Work task
What lines in the records below contain the string "millions"? Copy every one.

[[ Input records, beginning ]]

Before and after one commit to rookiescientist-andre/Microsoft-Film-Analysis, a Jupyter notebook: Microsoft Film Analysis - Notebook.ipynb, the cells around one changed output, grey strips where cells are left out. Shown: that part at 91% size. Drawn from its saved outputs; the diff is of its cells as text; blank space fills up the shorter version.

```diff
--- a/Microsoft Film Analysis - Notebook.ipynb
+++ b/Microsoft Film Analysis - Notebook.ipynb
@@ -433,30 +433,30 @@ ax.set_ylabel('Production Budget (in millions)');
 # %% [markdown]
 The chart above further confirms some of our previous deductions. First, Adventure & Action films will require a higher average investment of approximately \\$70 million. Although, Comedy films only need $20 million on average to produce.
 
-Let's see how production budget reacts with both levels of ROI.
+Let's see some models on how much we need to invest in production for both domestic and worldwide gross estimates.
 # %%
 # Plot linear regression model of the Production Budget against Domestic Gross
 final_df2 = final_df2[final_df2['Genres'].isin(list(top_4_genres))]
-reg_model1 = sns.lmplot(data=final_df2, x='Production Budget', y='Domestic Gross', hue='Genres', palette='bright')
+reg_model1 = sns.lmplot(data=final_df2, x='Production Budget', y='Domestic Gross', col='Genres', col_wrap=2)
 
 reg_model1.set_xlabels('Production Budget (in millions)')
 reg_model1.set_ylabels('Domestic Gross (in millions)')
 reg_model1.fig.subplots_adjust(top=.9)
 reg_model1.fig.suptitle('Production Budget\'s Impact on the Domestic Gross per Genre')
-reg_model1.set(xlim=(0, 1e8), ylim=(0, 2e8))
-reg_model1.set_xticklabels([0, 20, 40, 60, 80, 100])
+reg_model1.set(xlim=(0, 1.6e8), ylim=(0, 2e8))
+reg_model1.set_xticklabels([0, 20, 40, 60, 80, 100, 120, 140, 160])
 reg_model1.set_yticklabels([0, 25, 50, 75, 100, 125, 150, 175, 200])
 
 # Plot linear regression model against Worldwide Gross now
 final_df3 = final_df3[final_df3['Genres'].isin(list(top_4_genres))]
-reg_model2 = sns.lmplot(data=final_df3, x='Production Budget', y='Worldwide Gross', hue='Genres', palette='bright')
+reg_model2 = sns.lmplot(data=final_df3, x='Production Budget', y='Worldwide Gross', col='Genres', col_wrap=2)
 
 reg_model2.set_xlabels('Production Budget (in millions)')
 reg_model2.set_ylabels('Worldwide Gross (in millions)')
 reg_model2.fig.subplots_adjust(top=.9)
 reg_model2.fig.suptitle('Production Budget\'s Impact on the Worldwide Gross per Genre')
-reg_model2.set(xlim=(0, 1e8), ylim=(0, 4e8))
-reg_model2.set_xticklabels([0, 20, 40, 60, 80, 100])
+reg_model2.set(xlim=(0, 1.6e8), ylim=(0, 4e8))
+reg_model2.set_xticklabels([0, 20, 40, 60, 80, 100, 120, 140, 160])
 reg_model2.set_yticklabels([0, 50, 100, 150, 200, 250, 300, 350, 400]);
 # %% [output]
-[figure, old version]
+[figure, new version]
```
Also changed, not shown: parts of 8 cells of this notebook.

[[ Input records, end ]]

Solution for this problem
@@ -433,30 +433,30 @@ ax.set_ylabel('Production Budget (in millions)');
 reg_model1.set_xlabels('Production Budget (in millions)')
 reg_model1.set_ylabels('Domestic Gross (in millions)')
 reg_model2.set_xlabels('Production Budget (in millions)')
 reg_model2.set_ylabels('Worldwide Gross (in millions)')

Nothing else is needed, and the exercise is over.